The Fed could become more aggressive in fighting inflation. How to prepare
For most Americans, the soaring cost of living is weighing heavily on their wallets.
“Wage growth has failed to keep pace with the dizzying pace of rising prices, which the Federal Reserve has effectively identified as ‘monetary policy’s enemy number one,'” said Mark Hamrick, senior economic analyst at Bankrate.com.
After the Fed raised interest rates for the first time in more than three years, Chairman Jerome Powell pledged strong action on inflation, which he said jeopardizes an otherwise strong economic recovery.
Now, the central bank is expected to raise rates by half a percentage point at each of its May and June meetings.
Each move will correspond to a rise in the prime rate and immediately drive up financing costs for many forms of consumer borrowing.
What to know about rising interest rates
Consumers will see their short-term borrowing rates, particularly on credit cards, among the first to jump.
Since most credit cards have a variable rate, there is a direct link to the Fed’s benchmark, so your APR will increase with every move the Fed makes, usually within a billing cycle or two. .
Adjustable rate mortgages and home equity lines of credit are also indexed to the prime rate. Most ARMs adjust once a year, but a HELOC adjusts right away.
Since 15- and 30-year mortgage rates are fixed and tied to Treasury yields and the economy, homeowners will not be immediately affected by a rate hike.
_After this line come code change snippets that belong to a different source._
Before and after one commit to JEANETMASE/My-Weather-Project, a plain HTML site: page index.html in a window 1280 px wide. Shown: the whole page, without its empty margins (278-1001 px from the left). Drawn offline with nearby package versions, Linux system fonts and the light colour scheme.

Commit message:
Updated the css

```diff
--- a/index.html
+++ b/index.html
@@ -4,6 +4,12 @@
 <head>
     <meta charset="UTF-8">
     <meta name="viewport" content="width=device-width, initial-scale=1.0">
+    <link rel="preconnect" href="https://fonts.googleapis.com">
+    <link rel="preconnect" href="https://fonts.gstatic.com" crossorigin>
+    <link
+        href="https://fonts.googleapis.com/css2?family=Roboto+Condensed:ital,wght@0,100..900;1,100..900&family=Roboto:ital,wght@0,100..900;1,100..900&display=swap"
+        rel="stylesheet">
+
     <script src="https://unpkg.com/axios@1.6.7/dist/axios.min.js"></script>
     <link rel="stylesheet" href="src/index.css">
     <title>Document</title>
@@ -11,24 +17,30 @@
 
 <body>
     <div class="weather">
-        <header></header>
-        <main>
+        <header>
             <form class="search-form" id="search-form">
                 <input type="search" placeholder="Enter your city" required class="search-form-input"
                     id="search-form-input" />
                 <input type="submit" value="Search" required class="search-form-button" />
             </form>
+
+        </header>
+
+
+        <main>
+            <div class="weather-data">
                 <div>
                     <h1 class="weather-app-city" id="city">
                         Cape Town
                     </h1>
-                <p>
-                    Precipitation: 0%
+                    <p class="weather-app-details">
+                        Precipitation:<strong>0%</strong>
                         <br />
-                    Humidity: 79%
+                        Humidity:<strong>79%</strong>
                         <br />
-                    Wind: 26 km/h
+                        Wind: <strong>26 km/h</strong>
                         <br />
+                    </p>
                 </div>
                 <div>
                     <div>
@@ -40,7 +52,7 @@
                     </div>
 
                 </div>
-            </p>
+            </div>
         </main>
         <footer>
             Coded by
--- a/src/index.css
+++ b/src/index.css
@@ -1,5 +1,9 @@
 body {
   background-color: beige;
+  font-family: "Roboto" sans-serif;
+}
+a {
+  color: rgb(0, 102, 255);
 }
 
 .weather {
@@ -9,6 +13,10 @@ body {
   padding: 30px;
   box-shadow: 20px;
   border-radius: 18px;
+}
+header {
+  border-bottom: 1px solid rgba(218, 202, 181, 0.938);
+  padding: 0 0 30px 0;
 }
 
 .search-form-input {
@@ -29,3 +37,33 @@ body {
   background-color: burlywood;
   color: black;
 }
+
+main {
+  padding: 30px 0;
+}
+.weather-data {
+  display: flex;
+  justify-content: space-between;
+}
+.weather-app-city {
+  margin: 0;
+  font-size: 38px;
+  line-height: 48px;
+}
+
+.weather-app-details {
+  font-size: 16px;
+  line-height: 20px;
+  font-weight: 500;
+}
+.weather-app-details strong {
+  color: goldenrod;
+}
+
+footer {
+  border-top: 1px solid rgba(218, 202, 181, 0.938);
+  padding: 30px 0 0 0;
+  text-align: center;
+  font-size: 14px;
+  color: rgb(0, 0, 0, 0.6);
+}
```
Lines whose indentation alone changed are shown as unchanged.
However, anyone buying a new home will pay more for their next home loan (the same goes for car buyers and student borrowers).
“Mortgage rates have been rising steadily for a month, pushed higher by inflation and the Federal Reserve’s efforts to control inflation,” said Holden Lewis, real estate and mortgage expert at NerdWallet.
“Just a few months ago, most forecasters were expecting rates to rise all year but not hit 5%,” he added. “Well, we’re approaching 5% just in the quarter of the year.
“Rates will continue to rise until investors see inflation come down.”
Here are three ways to stay ahead of rising rates.
1. Pay off the debt
When rates rise, the best thing you can do is pay off your debt before bigger interest payments drag you down.
When looking at the debts you owe, whenever possible, pay off the higher-interest debt first, said Christopher Jones, chief investment officer at Edelman Financial Engines – and “credit cards tend to be by far the highest.”
If you have a balance, try calling your card issuer to ask for a lower rate, switch to a zero-interest balance transfer credit card, or consolidate and pay off high-interest credit cards with a low-interest mortgage or personal loan. to lend.
“Even if you have to borrow a little against your home loan, you’ll at least pay a lower interest rate,” Jones said.
“One of the questions people should be asking is ‘is it a good time to make a big purchase?'” Jones said. “It’s going to cost more to buy the thing and cost more to finance.”
For big-ticket items, like a house or a car, “it might make sense to defer,” he said.
Although mortgage rates are rising, the cost of buying a home is rising even more, as home price appreciation more than doubled last year.
The same goes for car purchases. New and used car prices continue to rise amid strong demand and tight inventories and show no signs of slowing down anytime soon.
Courtney | E+ | Getty Images
Generally, the higher your credit score, the better off you are.
Borrowers with good or excellent credit (usually above 700 or 760, respectively) will be eligible for lower rates and that will go a long way as the cost of finance increases.
For example, cutting a new car loan by 1% can save up to $50 per month, according to Francis Creighton, president and CEO of the Consumer Data Industry Association.
On a 30-year mortgage, even getting a slightly better rate can mean hundreds in monthly savings.
“For someone trying to make ends meet, it’s real money,” Creighton said.
The best way to boost your credit score is to pay your bills on time or reduce your credit card balance, but there are even simple fixes that can have an immediate impact, like checking your credit report for errors, advised Creighton.
“You want to enter the inflationary period in the strongest possible position.“